Task to carry out: Return all of the lines below exactly as they are.

Data for the task:
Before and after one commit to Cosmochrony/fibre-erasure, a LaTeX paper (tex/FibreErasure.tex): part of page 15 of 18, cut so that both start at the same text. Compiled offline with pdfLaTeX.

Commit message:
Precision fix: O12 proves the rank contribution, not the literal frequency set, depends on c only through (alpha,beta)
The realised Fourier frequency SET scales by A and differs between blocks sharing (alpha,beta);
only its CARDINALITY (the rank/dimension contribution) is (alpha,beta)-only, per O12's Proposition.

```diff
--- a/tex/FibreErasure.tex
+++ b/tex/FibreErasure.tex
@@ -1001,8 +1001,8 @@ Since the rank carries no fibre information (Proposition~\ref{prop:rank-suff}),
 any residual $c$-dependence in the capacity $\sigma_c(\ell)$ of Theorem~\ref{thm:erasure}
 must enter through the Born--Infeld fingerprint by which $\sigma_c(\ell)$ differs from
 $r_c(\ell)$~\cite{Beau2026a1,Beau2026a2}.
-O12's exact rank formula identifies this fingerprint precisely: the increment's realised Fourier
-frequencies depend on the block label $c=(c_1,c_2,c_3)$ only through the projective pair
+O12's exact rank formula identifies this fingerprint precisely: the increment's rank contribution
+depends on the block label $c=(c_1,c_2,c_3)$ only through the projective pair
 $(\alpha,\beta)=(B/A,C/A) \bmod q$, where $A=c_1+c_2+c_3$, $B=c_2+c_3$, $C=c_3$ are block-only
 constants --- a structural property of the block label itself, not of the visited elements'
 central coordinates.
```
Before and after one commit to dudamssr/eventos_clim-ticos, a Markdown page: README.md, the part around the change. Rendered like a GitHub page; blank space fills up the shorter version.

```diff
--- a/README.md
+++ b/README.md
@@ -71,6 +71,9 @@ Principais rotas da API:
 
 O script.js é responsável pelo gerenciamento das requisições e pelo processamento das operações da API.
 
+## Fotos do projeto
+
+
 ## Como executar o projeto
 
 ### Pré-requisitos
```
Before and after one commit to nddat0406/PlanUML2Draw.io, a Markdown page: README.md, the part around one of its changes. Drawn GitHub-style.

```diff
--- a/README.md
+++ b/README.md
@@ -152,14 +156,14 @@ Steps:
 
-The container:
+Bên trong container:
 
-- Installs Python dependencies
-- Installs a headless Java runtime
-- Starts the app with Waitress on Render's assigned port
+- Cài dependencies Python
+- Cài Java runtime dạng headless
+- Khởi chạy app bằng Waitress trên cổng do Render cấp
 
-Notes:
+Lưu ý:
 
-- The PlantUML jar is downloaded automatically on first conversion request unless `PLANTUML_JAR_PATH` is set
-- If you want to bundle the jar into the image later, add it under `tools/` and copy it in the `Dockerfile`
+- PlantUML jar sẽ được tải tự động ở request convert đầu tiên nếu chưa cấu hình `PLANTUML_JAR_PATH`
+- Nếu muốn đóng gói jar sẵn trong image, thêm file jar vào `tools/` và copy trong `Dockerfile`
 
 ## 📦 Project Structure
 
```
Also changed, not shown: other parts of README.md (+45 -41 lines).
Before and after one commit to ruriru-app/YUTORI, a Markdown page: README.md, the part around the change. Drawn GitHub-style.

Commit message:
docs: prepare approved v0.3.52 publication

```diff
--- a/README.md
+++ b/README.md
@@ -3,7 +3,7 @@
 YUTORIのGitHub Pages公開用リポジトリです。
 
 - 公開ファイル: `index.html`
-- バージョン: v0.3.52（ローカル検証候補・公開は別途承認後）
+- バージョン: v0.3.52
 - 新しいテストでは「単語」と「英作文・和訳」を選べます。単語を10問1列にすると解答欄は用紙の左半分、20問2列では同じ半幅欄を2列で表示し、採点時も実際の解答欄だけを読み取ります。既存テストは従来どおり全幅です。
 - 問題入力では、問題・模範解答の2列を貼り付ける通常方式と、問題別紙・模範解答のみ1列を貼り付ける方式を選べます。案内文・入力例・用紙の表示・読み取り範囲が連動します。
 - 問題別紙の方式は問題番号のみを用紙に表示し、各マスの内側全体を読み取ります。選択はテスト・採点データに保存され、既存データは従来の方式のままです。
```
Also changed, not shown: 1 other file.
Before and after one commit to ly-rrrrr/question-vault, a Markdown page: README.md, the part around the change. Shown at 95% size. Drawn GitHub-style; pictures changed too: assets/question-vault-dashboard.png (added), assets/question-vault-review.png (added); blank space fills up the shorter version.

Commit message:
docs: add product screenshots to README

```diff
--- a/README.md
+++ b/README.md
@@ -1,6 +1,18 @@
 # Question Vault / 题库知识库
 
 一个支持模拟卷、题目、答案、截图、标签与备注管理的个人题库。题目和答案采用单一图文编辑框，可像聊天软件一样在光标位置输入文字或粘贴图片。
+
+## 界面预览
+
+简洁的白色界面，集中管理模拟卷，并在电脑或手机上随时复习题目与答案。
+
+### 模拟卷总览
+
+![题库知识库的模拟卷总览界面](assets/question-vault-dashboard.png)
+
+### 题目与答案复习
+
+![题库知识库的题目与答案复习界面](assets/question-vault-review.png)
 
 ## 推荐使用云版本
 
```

Answer for this exercise:
Before and after one commit to Cosmochrony/fibre-erasure, a LaTeX paper (tex/FibreErasure.tex): part of page 15 of 18, cut so that both start at the same text. Compiled offline with pdfLaTeX.

Commit message:
Precision fix: O12 proves the rank contribution, not the literal frequency set, depends on c only through (alpha,beta)
The realised Fourier frequency SET scales by A and differs between blocks sharing (alpha,beta);
only its CARDINALITY (the rank/dimension contribution) is (alpha,beta)-only, per O12's Proposition.

```diff
--- a/tex/FibreErasure.tex
+++ b/tex/FibreErasure.tex
@@ -1001,8 +1001,8 @@ Since the rank carries no fibre information (Proposition~\ref{prop:rank-suff}),
 any residual $c$-dependence in the capacity $\sigma_c(\ell)$ of Theorem~\ref{thm:erasure}
 must enter through the Born--Infeld fingerprint by which $\sigma_c(\ell)$ differs from
 $r_c(\ell)$~\cite{Beau2026a1,Beau2026a2}.
-O12's exact rank formula identifies this fingerprint precisely: the increment's realised Fourier
-frequencies depend on the block label $c=(c_1,c_2,c_3)$ only through the projective pair
+O12's exact rank formula identifies this fingerprint precisely: the increment's rank contribution
+depends on the block label $c=(c_1,c_2,c_3)$ only through the projective pair
 $(\alpha,\beta)=(B/A,C/A) \bmod q$, where $A=c_1+c_2+c_3$, $B=c_2+c_3$, $C=c_3$ are block-only
 constants --- a structural property of the block label itself, not of the visited elements'
 central coordinates.
```
Before and after one commit to dudamssr/eventos_clim-ticos, a Markdown page: README.md, the part around the change. Rendered like a GitHub page; blank space fills up the shorter version.

```diff
--- a/README.md
+++ b/README.md
@@ -71,6 +71,9 @@ Principais rotas da API:
 
 O script.js é responsável pelo gerenciamento das requisições e pelo processamento das operações da API.
 
+## Fotos do projeto
+
+
 ## Como executar o projeto
 
 ### Pré-requisitos
```
Before and after one commit to nddat0406/PlanUML2Draw.io, a Markdown page: README.md, the part around one of its changes. Drawn GitHub-style.

```diff
--- a/README.md
+++ b/README.md
@@ -152,14 +156,14 @@ Steps:
 
-The container:
+Bên trong container:
 
-- Installs Python dependencies
-- Installs a headless Java runtime
-- Starts the app with Waitress on Render's assigned port
+- Cài dependencies Python
+- Cài Java runtime dạng headless
+- Khởi chạy app bằng Waitress trên cổng do Render cấp
 
-Notes:
+Lưu ý:
 
-- The PlantUML jar is downloaded automatically on first conversion request unless `PLANTUML_JAR_PATH` is set
-- If you want to bundle the jar into the image later, add it under `tools/` and copy it in the `Dockerfile`
+- PlantUML jar sẽ được tải tự động ở request convert đầu tiên nếu chưa cấu hình `PLANTUML_JAR_PATH`
+- Nếu muốn đóng gói jar sẵn trong image, thêm file jar vào `tools/` và copy trong `Dockerfile`
 
 ## 📦 Project Structure
 
```
Also changed, not shown: other parts of README.md (+45 -41 lines).
Before and after one commit to ruriru-app/YUTORI, a Markdown page: README.md, the part around the change. Drawn GitHub-style.

Commit message:
docs: prepare approved v0.3.52 publication

```diff
--- a/README.md
+++ b/README.md
@@ -3,7 +3,7 @@
 YUTORIのGitHub Pages公開用リポジトリです。
 
 - 公開ファイル: `index.html`
-- バージョン: v0.3.52（ローカル検証候補・公開は別途承認後）
+- バージョン: v0.3.52
 - 新しいテストでは「単語」と「英作文・和訳」を選べます。単語を10問1列にすると解答欄は用紙の左半分、20問2列では同じ半幅欄を2列で表示し、採点時も実際の解答欄だけを読み取ります。既存テストは従来どおり全幅です。
 - 問題入力では、問題・模範解答の2列を貼り付ける通常方式と、問題別紙・模範解答のみ1列を貼り付ける方式を選べます。案内文・入力例・用紙の表示・読み取り範囲が連動します。
 - 問題別紙の方式は問題番号のみを用紙に表示し、各マスの内側全体を読み取ります。選択はテスト・採点データに保存され、既存データは従来の方式のままです。
```
Also changed, not shown: 1 other file.
Before and after one commit to ly-rrrrr/question-vault, a Markdown page: README.md, the part around the change. Shown at 95% size. Drawn GitHub-style; pictures changed too: assets/question-vault-dashboard.png (added), assets/question-vault-review.png (added); blank space fills up the shorter version.

Commit message:
docs: add product screenshots to README

```diff
--- a/README.md
+++ b/README.md
@@ -1,6 +1,18 @@
 # Question Vault / 题库知识库
 
 一个支持模拟卷、题目、答案、截图、标签与备注管理的个人题库。题目和答案采用单一图文编辑框，可像聊天软件一样在光标位置输入文字或粘贴图片。
+
+## 界面预览
+
+简洁的白色界面，集中管理模拟卷，并在电脑或手机上随时复习题目与答案。
+
+### 模拟卷总览
+
+![题库知识库的模拟卷总览界面](assets/question-vault-dashboard.png)
+
+### 题目与答案复习
+
+![题库知识库的题目与答案复习界面](assets/question-vault-review.png)
 
 ## 推荐使用云版本
 
```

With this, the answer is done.